--- AIM OF THE EXERCISE ---
Copy out all lines in the data below containing the string "enum".

(Excerpts from a dataset)
-*-*-

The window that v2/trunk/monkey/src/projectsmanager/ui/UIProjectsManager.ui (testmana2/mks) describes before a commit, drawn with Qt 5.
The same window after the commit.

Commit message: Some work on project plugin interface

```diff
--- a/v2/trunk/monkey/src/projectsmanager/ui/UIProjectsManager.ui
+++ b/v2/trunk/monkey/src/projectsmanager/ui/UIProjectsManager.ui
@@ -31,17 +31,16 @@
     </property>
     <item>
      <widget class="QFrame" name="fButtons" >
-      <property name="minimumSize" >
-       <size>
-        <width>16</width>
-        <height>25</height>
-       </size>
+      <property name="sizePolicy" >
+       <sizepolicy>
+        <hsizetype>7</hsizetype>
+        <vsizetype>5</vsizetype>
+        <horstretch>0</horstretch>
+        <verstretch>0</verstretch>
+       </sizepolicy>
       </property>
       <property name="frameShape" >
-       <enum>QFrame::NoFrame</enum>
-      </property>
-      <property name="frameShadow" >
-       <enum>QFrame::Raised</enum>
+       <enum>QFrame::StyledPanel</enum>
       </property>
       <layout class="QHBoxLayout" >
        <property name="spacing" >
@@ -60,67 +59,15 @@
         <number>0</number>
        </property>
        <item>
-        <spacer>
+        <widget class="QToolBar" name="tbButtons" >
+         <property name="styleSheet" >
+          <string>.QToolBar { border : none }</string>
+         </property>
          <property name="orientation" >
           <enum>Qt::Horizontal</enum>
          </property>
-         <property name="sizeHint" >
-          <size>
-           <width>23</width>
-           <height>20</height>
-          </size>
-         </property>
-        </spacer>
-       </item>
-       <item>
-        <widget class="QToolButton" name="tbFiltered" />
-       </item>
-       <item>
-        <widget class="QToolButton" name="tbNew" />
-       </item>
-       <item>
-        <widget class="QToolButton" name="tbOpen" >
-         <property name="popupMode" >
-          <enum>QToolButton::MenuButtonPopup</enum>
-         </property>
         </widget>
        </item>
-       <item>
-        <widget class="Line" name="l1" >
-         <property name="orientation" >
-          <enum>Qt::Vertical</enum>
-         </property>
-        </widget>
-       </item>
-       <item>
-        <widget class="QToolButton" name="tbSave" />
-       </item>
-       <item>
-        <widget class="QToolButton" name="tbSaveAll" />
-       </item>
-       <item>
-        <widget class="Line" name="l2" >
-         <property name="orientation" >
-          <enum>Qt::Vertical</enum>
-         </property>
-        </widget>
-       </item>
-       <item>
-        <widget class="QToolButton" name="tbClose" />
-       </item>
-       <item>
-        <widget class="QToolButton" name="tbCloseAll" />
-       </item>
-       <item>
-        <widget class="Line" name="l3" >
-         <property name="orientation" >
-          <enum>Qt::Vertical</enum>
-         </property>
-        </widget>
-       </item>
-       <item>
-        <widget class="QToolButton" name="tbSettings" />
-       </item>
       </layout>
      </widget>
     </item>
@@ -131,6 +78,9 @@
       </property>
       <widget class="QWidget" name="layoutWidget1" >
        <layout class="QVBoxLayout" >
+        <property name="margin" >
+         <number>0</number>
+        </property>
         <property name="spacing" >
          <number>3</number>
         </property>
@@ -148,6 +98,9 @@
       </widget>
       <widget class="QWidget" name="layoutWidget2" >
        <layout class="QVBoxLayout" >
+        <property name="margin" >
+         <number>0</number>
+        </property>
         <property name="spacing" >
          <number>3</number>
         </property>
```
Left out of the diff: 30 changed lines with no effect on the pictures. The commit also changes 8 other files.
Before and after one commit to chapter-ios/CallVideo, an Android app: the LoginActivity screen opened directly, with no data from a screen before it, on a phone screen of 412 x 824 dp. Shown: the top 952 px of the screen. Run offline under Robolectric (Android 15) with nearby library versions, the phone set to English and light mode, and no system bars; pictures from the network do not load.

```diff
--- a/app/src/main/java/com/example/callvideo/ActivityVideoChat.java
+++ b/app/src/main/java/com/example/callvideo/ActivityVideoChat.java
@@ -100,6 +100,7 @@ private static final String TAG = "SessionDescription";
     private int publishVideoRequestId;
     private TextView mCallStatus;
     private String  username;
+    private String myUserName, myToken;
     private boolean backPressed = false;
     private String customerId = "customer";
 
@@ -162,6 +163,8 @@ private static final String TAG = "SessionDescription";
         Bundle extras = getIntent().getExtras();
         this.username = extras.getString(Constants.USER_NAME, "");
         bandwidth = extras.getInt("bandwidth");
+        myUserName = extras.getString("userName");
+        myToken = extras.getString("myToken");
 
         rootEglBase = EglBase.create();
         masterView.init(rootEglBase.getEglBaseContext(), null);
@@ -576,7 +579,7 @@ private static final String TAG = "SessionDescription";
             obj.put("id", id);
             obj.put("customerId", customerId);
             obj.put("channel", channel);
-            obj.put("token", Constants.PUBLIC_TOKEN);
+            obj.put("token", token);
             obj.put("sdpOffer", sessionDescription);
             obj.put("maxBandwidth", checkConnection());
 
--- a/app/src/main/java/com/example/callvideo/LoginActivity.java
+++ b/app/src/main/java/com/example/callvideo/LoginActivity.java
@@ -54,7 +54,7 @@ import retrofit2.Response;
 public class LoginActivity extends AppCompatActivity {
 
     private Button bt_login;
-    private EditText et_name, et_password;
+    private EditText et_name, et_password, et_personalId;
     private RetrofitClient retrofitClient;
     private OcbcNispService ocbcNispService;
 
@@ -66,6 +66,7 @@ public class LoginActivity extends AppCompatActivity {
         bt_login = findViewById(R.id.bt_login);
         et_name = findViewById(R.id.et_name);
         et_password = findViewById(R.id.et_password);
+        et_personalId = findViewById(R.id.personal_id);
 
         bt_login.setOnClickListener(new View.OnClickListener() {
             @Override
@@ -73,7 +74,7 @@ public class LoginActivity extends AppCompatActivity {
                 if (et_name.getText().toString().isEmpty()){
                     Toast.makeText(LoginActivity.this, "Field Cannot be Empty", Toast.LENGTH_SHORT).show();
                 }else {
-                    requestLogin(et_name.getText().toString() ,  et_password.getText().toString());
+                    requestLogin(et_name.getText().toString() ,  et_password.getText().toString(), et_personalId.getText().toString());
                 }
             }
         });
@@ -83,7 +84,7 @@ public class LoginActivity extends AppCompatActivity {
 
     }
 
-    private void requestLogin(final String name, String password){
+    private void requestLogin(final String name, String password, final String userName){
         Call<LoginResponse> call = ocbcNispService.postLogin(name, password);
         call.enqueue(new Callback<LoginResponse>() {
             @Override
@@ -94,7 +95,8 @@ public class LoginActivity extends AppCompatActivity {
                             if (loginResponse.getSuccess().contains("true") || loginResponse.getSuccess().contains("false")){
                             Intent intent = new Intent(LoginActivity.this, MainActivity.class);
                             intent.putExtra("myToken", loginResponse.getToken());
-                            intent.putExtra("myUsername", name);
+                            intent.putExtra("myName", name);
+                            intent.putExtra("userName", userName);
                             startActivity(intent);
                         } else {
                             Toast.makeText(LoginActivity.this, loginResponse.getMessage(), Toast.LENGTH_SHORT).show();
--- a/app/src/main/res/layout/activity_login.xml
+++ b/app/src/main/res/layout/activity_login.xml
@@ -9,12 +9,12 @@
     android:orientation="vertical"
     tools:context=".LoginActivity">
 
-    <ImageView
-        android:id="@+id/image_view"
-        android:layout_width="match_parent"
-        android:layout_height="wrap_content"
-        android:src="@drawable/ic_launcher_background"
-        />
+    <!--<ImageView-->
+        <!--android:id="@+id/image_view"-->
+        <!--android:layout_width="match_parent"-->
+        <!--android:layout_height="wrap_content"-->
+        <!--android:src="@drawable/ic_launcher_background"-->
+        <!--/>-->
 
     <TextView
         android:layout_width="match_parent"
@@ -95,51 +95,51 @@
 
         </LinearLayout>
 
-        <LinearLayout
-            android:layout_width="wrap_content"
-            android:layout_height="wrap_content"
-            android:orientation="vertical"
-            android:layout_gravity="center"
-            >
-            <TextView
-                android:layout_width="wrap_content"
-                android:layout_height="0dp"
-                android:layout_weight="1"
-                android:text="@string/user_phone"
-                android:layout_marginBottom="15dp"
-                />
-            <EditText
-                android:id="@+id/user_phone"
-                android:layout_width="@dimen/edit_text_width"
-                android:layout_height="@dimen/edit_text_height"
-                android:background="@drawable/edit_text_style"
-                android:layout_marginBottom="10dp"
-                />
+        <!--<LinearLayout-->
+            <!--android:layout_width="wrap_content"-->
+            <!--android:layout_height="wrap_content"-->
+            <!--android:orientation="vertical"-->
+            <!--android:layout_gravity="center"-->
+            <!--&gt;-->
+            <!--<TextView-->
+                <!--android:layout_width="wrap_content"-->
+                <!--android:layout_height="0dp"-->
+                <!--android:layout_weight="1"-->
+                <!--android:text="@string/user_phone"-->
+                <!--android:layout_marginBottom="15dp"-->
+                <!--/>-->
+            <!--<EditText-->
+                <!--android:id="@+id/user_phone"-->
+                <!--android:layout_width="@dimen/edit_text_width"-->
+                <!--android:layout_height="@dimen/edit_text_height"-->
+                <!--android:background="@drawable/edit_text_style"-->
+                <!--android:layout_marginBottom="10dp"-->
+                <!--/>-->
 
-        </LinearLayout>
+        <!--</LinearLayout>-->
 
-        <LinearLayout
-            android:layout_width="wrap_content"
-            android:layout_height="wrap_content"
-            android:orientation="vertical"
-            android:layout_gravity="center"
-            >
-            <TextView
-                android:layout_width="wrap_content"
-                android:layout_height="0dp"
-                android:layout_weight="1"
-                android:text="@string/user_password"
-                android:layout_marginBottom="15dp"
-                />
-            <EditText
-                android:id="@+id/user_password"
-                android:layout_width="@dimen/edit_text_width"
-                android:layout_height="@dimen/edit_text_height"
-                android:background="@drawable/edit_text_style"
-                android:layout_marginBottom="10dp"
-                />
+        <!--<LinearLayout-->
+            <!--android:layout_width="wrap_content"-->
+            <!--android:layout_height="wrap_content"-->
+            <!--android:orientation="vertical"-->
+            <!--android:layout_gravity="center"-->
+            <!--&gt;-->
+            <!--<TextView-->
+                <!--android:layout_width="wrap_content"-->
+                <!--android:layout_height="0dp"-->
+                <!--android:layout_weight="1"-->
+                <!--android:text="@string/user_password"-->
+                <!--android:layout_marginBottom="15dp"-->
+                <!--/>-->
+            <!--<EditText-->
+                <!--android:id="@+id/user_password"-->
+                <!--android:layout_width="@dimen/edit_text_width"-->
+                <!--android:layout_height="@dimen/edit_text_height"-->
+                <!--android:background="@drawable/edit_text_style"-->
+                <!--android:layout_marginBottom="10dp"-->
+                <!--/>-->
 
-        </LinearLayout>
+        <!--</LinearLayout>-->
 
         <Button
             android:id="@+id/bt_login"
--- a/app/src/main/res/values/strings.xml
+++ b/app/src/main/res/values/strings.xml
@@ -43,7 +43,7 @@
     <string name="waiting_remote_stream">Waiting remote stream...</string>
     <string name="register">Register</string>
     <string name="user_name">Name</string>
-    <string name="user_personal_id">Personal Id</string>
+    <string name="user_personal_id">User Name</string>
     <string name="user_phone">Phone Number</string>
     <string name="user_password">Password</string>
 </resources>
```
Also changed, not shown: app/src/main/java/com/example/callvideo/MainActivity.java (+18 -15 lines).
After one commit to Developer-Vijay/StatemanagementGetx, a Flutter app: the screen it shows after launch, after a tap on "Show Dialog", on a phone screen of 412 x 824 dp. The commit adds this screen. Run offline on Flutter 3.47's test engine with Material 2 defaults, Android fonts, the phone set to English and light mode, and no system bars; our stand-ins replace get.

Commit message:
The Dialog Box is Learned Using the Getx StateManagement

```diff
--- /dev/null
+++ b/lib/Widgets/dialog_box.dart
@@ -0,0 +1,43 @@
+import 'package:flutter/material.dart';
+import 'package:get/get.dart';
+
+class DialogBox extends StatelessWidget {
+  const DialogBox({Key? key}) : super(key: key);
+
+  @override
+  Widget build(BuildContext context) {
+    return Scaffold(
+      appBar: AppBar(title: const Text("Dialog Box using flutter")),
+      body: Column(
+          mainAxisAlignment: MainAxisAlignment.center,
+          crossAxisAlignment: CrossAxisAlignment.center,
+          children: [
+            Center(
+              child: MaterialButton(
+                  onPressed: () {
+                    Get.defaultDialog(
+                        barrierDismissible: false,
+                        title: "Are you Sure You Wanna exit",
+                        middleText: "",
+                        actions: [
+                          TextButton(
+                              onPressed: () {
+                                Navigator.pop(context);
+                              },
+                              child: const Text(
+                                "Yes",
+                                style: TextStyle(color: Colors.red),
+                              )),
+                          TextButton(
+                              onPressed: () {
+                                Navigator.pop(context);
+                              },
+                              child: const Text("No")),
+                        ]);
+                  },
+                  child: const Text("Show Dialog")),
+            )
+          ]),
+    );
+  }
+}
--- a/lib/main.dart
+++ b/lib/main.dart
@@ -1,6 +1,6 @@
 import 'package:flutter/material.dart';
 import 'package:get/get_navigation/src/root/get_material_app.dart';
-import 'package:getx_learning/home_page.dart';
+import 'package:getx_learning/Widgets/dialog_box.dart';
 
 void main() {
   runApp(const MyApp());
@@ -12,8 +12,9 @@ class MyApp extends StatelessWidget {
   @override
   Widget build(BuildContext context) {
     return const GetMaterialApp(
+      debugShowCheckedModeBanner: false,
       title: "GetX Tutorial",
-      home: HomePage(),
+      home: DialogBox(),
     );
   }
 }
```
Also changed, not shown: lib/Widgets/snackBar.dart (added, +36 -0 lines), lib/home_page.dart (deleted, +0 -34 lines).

-*-*-

--- OUTPUT OF THE TASK ---
-       <enum>QFrame::NoFrame</enum>
-       <enum>QFrame::Raised</enum>
+       <enum>QFrame::StyledPanel</enum>
           <enum>Qt::Horizontal</enum>
-          <enum>QToolButton::MenuButtonPopup</enum>
-          <enum>Qt::Vertical</enum>
-          <enum>Qt::Vertical</enum>
-          <enum>Qt::Vertical</enum>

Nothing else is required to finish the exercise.